- Le Marais (3rd and 4th arrondissements) is a trendy Right Bank district. It is architecturally very well preserved, and some of the oldest houses and buildings of Paris can be found there. It is a very culturally open place. It is also known for its Chinese, Jewish and gay communities.
- Avenue Montaigne (8th arrondissement), next to the Champs-Élysées, is home to luxury brand labels such as Chanel, Louis Vuitton (LVMH), Dior and Givenchy.
- Montmartre (18th arrondissement, right bank) is a historic area on the Butte, home to the Basilique du Sacré-Cœur. Montmartre has always had a history with artists and has many studios and cafés of many great artists in that area.
- Montparnasse (14th arrondissement) is a historic Left Bank area famous for artists’ studios, music halls, and café life. The large Montparnasse – Bienvenüe métro station and the lone Tour Montparnasse skyscraper are located there.
- Avenue de l’Opéra (9th arrondissement, right bank) is the area around the Opéra Garnier and the location of the capital’s densest concentration of both department stores and offices. A few examples are the Printemps and Galeries Lafayette grands magasins (department stores), and the Paris headquarters of financial giants such as BNP Paribas and American Express.
- Quartier Latin (5th and 6th arrondissements, left bank) is a 12th-century scholastic centre formerly stretching between the Left Bank’s Place Maubert and the Sorbonne campus. It is known for its lively atmosphere and many bistros. Various higher-education establishments, such as Sciences Po Paris, the École Normale Supérieure, Mines ParisTech, and the Jussieu university campus, make it a major educational centre in Paris.
- Faubourg Saint-Honoré (8th arrondissement, right bank) is one of Paris’ high-fashion districts, home to labels such as Hermès and Christian Lacroix.
The Eiffel Tower (French: La Tour Eiffel, nickname La dame de fer, the iron lady) is a puddled iron lattice tower located on the Champ de Mars in Paris, named after the engineer Gustave Eiffel, whose company designed and built the tower.

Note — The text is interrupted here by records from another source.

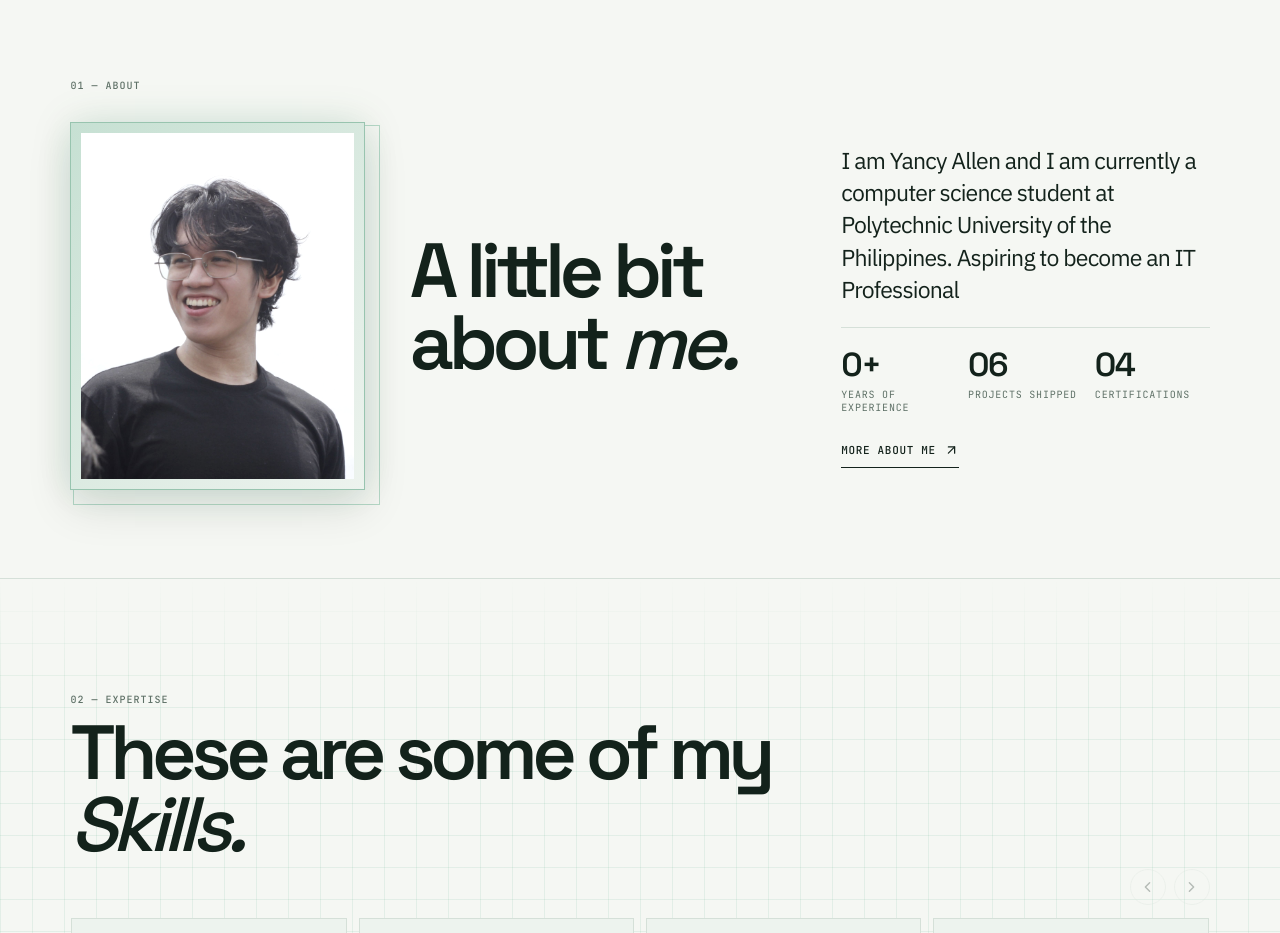
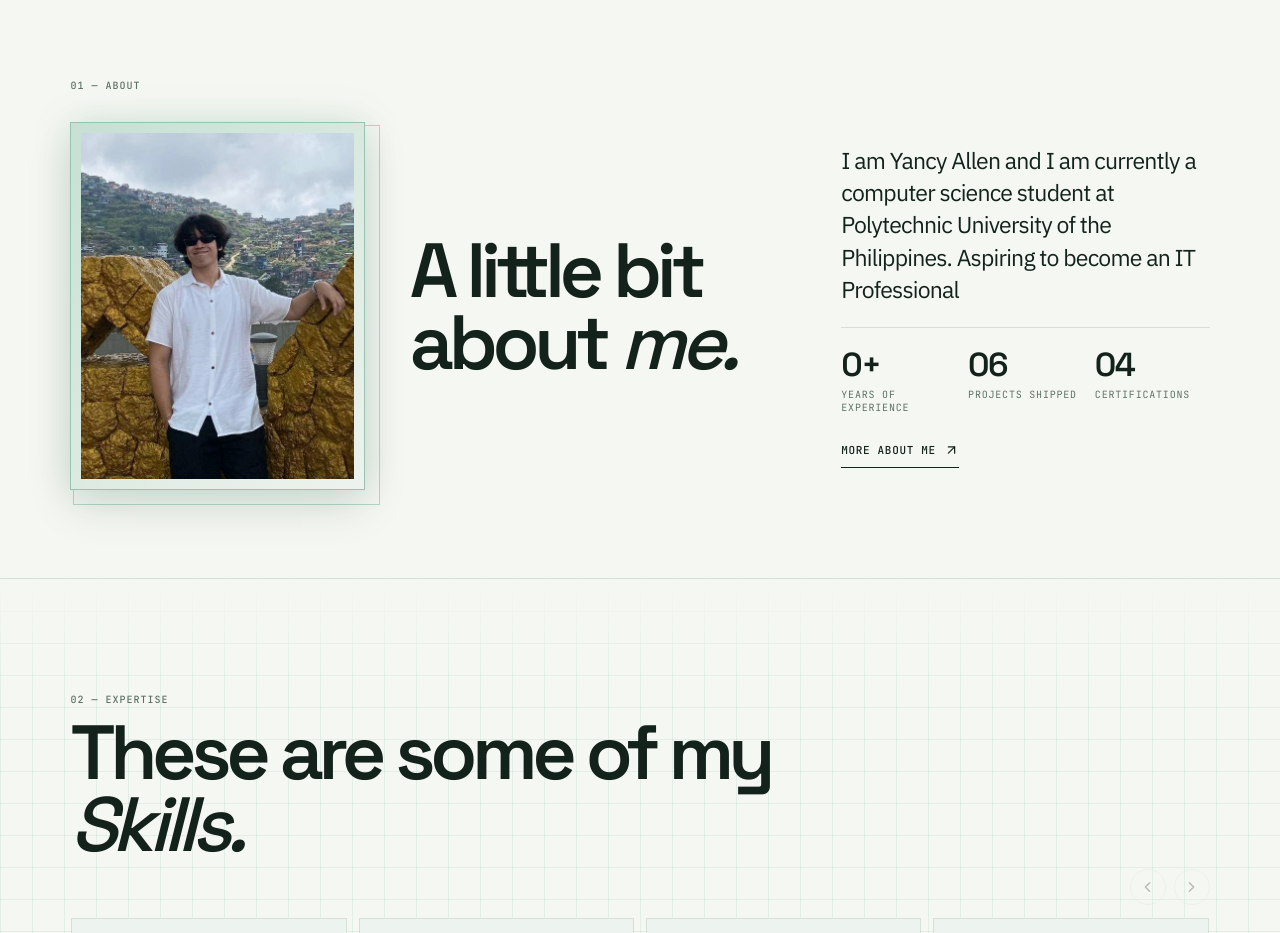
Before and after one commit to yncyyalln/Portfolio-For-Fun, a React (Vite) app: page / in a window 1280 px wide. Shown: the part 820-1753 px from the top of the page. Built offline with nearby package versions, Linux system fonts and the light colour scheme.

Commit message:
changed picture in about me

```diff
--- a/src/data/portfolio.js
+++ b/src/data/portfolio.js
@@ -4,7 +4,7 @@ export const profile = {
   location: 'Based in the Philippines',
   bio: 'I am Yancy Allen and I am currently a computer science student at Polytechnic University of the Philippines. Aspiring to become an IT Professional',
   email: 'tiburcioyancy@gmail.com',
-  photo: '/projects/661758638_4310337749282275_4646094461440985142_n (1).jpg',
+  photo: '/projects/774178710_4453144148334967_8630163707050263630_n.jpg',
   yearsExperience: 0,
   social: {
     github: 'https://github.com/yncyyalln',
```
Also changed, not shown: public/projects/774178710_4453144148334967_8630163707050263630_n.jpg (added).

Erected in 1889 as the entrance arch to the 1889 World’s Fair, it has become both a global cultural icon of France and one of the most recognizable structures in the world. The tower is the tallest structure in Paris and the most-visited paid monument in the world; 7.1 million people ascended it in 2011. The third level observatory’s upper platform is at 279.11 m the highest accessible to public in the European Union and the highest in Europe as long as the platform of the Ostankino Tower, at 360 m, remains closed as a result of the fire of August 2000. The tower received its 250 millionth visitor in 2010.
The tower stands 320 metres (1,050 ft) tall, about the same height as an 81-story building. During its construction, the Eiffel Tower surpassed the Washington Monument to assume the title of the tallest man-made structure in the world, a title it held for 41 years, until the Chrysler Building in New York City was built in 1930. However, because of the addition, in 1957, of the antenna atop the Eiffel Tower, it is now taller than the Chrysler Building. Not including broadcast antennas, it is the second-tallest structure in France, after the Millau Viaduct.
The tower has three levels for visitors. Tickets can be purchased to ascend, by stairs or lift (elevator), to the first and second levels. The walk from ground level to the first level is over 300 steps, as is the walk from the first to the second level. The third and highest level is accessible only by lift – stairs exist but they are not usually open for public use. Both the first and second levels feature restaurants.
The tower has become the most prominent symbol of both Paris and France, often in the establishing shot of films set in the city.